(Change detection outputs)
============

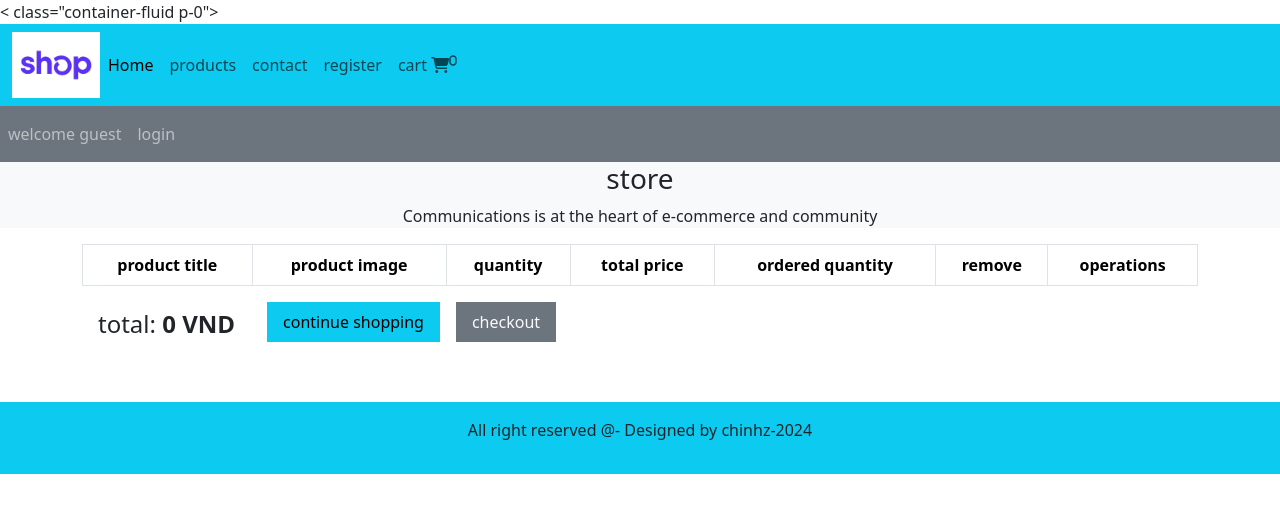
Repository: hahuuchinh2501/ecommerce_web
Page: http://localhost/cart.php
The author's editor kept a copy of each file at every save. The page is drawn from the files as they stood at one save, then again after the next save.
The browser window is 1280 px wide. The pictures show the whole page.
The page is run by PHP 8.4 with error messages shown; the project is at /var/www/html/. Queries for data that is not in the repository find no rows.

Above is the page before, as saved 2025-02-07 20:38:44.

### cart.php
<?php
include('includes/connect.php');
include('functions/common_function.php');
?>



<!DOCTYPE html>
<html lang="en">

<head>
    <meta charset="UTF-8">
    <meta name="viewport" content="width=device-width, initial-scale=1.0">
    <title>website-cart details</title>
    <link href="https://cdn.jsdelivr.net/npm/bootstrap@5.3.3/dist/css/bootstrap.min.css" rel="stylesheet"
        integrity="sha384-QWTKZyjpPEjISv5WaRU9OFeRpok6YctnYmDr5pNlyT2bRjXh0JMhjY6hW+ALEwIH" crossorigin="anonymous">
    <link rel="stylesheet" href="https://cdnjs.cloudflare.com/ajax/libs/font-awesome/6.5.2/css/all.min.css"
        integrity="sha512-SnH5WK+bZxgPHs44uWIX+LLJAJ9/2PkPKZ5QiAj6Ta86w+fsb2TkcmfRyVX3pBnMFcV7oQPJkl9QevSCWr3W6A=="
        crossorigin="anonymous" referrerpolicy="no-referrer" />
    <link rel="stylesheet" href="style.css">

</head>
<style>
    .cart_img {
        width: 50px;
        height: 50px;
        object-fit: contain;
    }
</style>

<body>
    <!-- navbar -->
    < class="container-fluid p-0">
        <nav class="navbar navbar-expand-lg bg-info">
            <div class="container-fluid">
                <img src="./images/shop.jpg" alt="" class="logo">
                <button class="navbar-toggler" type="button" data-bs-toggle="collapse"
                    data-bs-target="#navbarSupportedContent" aria-controls="navbarSupportedContent"
                    aria-expanded="false" aria-label="Toggle navigation">
                    <span class="navbar-toggler-icon"></span>
                </button>
                <div class="collapse navbar-collapse" id="navbarSupportedContent">
                    <ul class="navbar-nav me-auto mb-2 mb-lg-0">
                        <li class="nav-item">
                            <a class="nav-link active" aria-current="page" href="index.php">Home</a>
                        </li>
                        <li class="nav-item">
                            <a class="nav-link" href="display_all.php">products</a>
                        </li>
                        <li class="nav-item">
                            <a class="nav-link" href="#">contact</a>
                        </li>
                        <li class="nav-item">
                            <a class="nav-link" href="#">register</a>
                        </li>
                        <li class="nav-item">
                            <a class="nav-link" href="cart.php">cart <i
                                    class="fa-solid fa-cart-shopping"><sup><?php cart_item(); ?></sup></i></a>
                        </li>

                    </ul>

                </div>
            </div>
        </nav>

        <!-- call function cart -->
        <?php
        cart();
        ?>

        <nav class="navbar navbar-expand-lg navbar-dark bg-secondary">
            <ul class="navbar-nav me-auto">
                <li class="nav-item">
                    <a class="nav-link" href="#">welcome guest</a>
                </li>
                <li class="nav-item">
                    <a class="nav-link" href="#">login</a>
                </li>
            </ul>
        </nav>
        <div class="bg-light">
            <h3 class="text-center">store</h3>
            <p class="text-center">Communications is at the heart of e-commerce and community</p>
        </div>



        <div class="container">
            <div class="row">
                <form action="" method="post">
                    <table class="table table-bordered text-center">
                        <thead>
                            <tr>
                                <th>product title</th>
                                <th>product image</th>
                                <th>quantity</th>
                                <th>total price</th>
                                <th> ordered quantity</th>
                                <th>remove</th>
                                <th colspan="2">operations</th>
                            </tr>
                        </thead>
                        <tbody>

                            <?php
                            global $con;
                            $get_ip_add = getIPAddress();
                            $total_price = 0;
                            $cart_query = "Select * from `cart_details` where ip_address='$get_ip_add'";
                            $result = mysqli_query($con, $cart_query);
                            while ($row = mysqli_fetch_array($result)) {
                                $product_id = $row['product_id'];
                                $select_products = "Select * from `products` where product_id='$product_id'";
                                $result_products = mysqli_query($con, $select_products);
                                while ($row_product_price = mysqli_fetch_array($result_products)) {
                                    $product_price = array($row_product_price['product_price']);
                                    $price_table = $row_product_price['product_price'];
                                    $product_title = $row_product_price['product_title'];
                                    $product_image1 = $row_product_price['product_image1'];
                                    $product_values = array_sum($product_price);
                                    $total_price += $product_values;

                                    ?>

                                    <tr>
                                        <td><?php echo $product_title ?></td>
                                        <td><img src="./admin_area/product_images/<?php echo $product_image1 ?>" alt=""
                                                class="cart_img"></td>
                                        <td><input type="text" name="" id="" class="form-input w-50"></td>
                                        <td><?php echo $price_table ?></td>
                                        <td>2</td>
                                        <td><input type="checkbox"></td>
                                        <td>
                                            <button class="bg-info px-3 py-2 border-0 mx-3">update</button><button
                                                class="bg-secondary p-3 py-2 border-0 text-light">remove</button>
                                        </td>
                                    </tr>
                                <?php }
                            } ?>
                        </tbody>
                    </table>
                    <div class="d-flex mb-5">
                        <h4 class="px-3 py-2">total: <strong><?php echo $total_price ?> VND</strong></h4>
                        <a href="index.php"><button class="bg-info px-3 py-2 border-0 mx-3">continue
                                shopping</button></a>
                        <a href="#"><button class="bg-secondary p-3 py-2 border-0 text-light">checkout</button></a>
                    </div>
            </div>
        </div>
        </form>

        <!-- include footer  -->
        <?php
        include("./includes/footer.php")
            ?>
        </div>

        <script src="https://cdn.jsdelivr.net/npm/bootstrap@5.3.3/dist/js/bootstrap.bundle.min.js"
            integrity="sha384-YvpcrYf0tY3lHB60NNkmXc5s9fDVZLESaAA55NDzOxhy9GkcIdslK1eN7N6jIeHz"
            crossorigin="anonymous"></script>
</body>

</html>

### includes/connect.php
<?php

$con=mysqli_connect('127.0.0.1:3316','root','123','myshop');
if(!$con) {
    die(mysqli_error($con));
}


?>

### includes/footer.php
<div class="bg-info p-3 text-center">
    <p>All right reserved @- Designed by chinhz-2024</p>
</div>

### style.css
* {
    margin: 0;
    padding: 0;
    box-sizing: border-box;
}


.logo {
    width: 7%;
    height: 7%;
}

     .card-img-top {
            height: 360px; /* Đặt chiều cao cố định */
            object-fit: cover; /* Đảm bảo hình ảnh vừa khung và không bị biến dạng */
        }

.cart_img {
    width:50px;
    height:50px;
}

Loaded but not shown: functions/common_function.php (382 lines, source omitted)

After the next save:
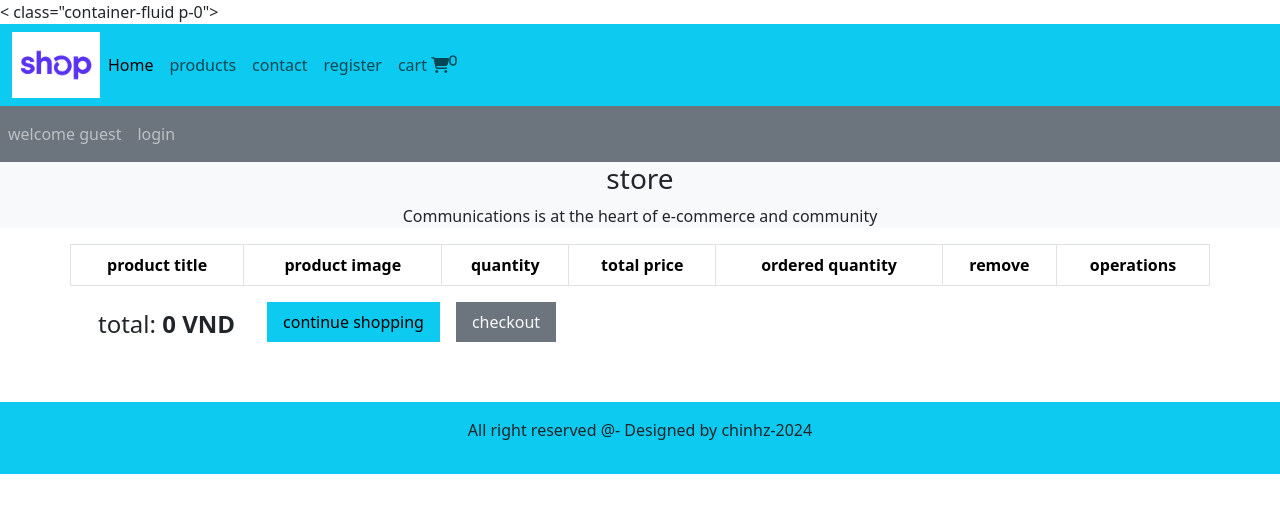
Saved 3 min 16 s later.
--- a/cart.php
+++ b/cart.php
@@ -88,67 +88,67 @@ include('functions/common_function.php');
 
         <div class="container">
             <div class="row">
-                <form action="" method="post">
-                    <table class="table table-bordered text-center">
-                        <thead>
-                            <tr>
-                                <th>product title</th>
-                                <th>product image</th>
-                                <th>quantity</th>
-                                <th>total price</th>
-                                <th> ordered quantity</th>
-                                <th>remove</th>
-                                <th colspan="2">operations</th>
-                            </tr>
-                        </thead>
-                        <tbody>
+                <form action="" method="post"></form>
+                <table class="table table-bordered text-center">
+                    <thead>
+                        <tr>
+                            <th>product title</th>
+                            <th>product image</th>
+                            <th>quantity</th>
+                            <th>total price</th>
+                            <th> ordered quantity</th>
+                            <th>remove</th>
+                            <th colspan="2">operations</th>
+                        </tr>
+                    </thead>
+                    <tbody>
 
-                            <?php
-                            global $con;
-                            $get_ip_add = getIPAddress();
-                            $total_price = 0;
-                            $cart_query = "Select * from `cart_details` where ip_address='$get_ip_add'";
-                            $result = mysqli_query($con, $cart_query);
-                            while ($row = mysqli_fetch_array($result)) {
-                                $product_id = $row['product_id'];
-                                $select_products = "Select * from `products` where product_id='$product_id'";
-                                $result_products = mysqli_query($con, $select_products);
-                                while ($row_product_price = mysqli_fetch_array($result_products)) {
-                                    $product_price = array($row_product_price['product_price']);
-                                    $price_table = $row_product_price['product_price'];
-                                    $product_title = $row_product_price['product_title'];
-                                    $product_image1 = $row_product_price['product_image1'];
-                                    $product_values = array_sum($product_price);
-                                    $total_price += $product_values;
+                        <?php
+                        global $con;
+                        $get_ip_add = getIPAddress();
+                        $total_price = 0;
+                        $cart_query = "Select * from `cart_details` where ip_address='$get_ip_add'";
+                        $result = mysqli_query($con, $cart_query);
+                        while ($row = mysqli_fetch_array($result)) {
+                            $product_id = $row['product_id'];
+                            $select_products = "Select * from `products` where product_id='$product_id'";
+                            $result_products = mysqli_query($con, $select_products);
+                            while ($row_product_price = mysqli_fetch_array($result_products)) {
+                                $product_price = array($row_product_price['product_price']);
+                                $price_table = $row_product_price['product_price'];
+                                $product_title = $row_product_price['product_title'];
+                                $product_image1 = $row_product_price['product_image1'];
+                                $product_values = array_sum($product_price);
+                                $total_price += $product_values;
 
-                                    ?>
+                                ?>
 
-                                    <tr>
-                                        <td><?php echo $product_title ?></td>
-                                        <td><img src="./admin_area/product_images/<?php echo $product_image1 ?>" alt=""
-                                                class="cart_img"></td>
-                                        <td><input type="text" name="" id="" class="form-input w-50"></td>
-                                        <td><?php echo $price_table ?></td>
-                                        <td>2</td>
-                                        <td><input type="checkbox"></td>
-                                        <td>
-                                            <button class="bg-info px-3 py-2 border-0 mx-3">update</button><button
-                                                class="bg-secondary p-3 py-2 border-0 text-light">remove</button>
-                                        </td>
-                                    </tr>
-                                <?php }
-                            } ?>
-                        </tbody>
-                    </table>
-                    <div class="d-flex mb-5">
-                        <h4 class="px-3 py-2">total: <strong><?php echo $total_price ?> VND</strong></h4>
-                        <a href="index.php"><button class="bg-info px-3 py-2 border-0 mx-3">continue
-                                shopping</button></a>
-                        <a href="#"><button class="bg-secondary p-3 py-2 border-0 text-light">checkout</button></a>
-                    </div>
+                                <tr>
+                                    <td><?php echo $product_title ?></td>
+                                    <td><img src="./admin_area/product_images/<?php echo $product_image1 ?>" alt=""
+                                            class="cart_img"></td>
+                                    <td><input type="text" name="" id="" class="form-input w-50"></td>
+                                    <td><?php echo $price_table ?></td>
+                                    <td>2</td>
+                                    <td><input type="checkbox"></td>
+                                    <td>
+                                        <button class="bg-info px-3 py-2 border-0 mx-3">update</button><button
+                                            class="bg-secondary p-3 py-2 border-0 text-light">remove</button>
+                                    </td>
+                                </tr>
+                            <?php }
+                        } ?>
+                    </tbody>
+                </table>
+                <div class="d-flex mb-5">
+                    <h4 class="px-3 py-2">total: <strong><?php echo $total_price ?> VND</strong></h4>
+                    <a href="index.php"><button class="bg-info px-3 py-2 border-0 mx-3">continue
+                            shopping</button></a>
+                    <a href="#"><button class="bg-secondary p-3 py-2 border-0 text-light">checkout</button></a>
+                </div>
             </div>
         </div>
-        </form>
+
 
         <!-- include footer  -->
         <?php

============

WHAT YOU ARE ASKED TO DO: Give again, word for word, the lines above from the first one through the one containing "The browser window"; no pictures.

TASK SOLUTION:
Repository: hahuuchinh2501/ecommerce_web
Page: http://localhost/cart.php
The author's editor kept a copy of each file at every save. The page is drawn from the files as they stood at one save, then again after the next save.
The browser window is 1280 px wide. The pictures show the whole page.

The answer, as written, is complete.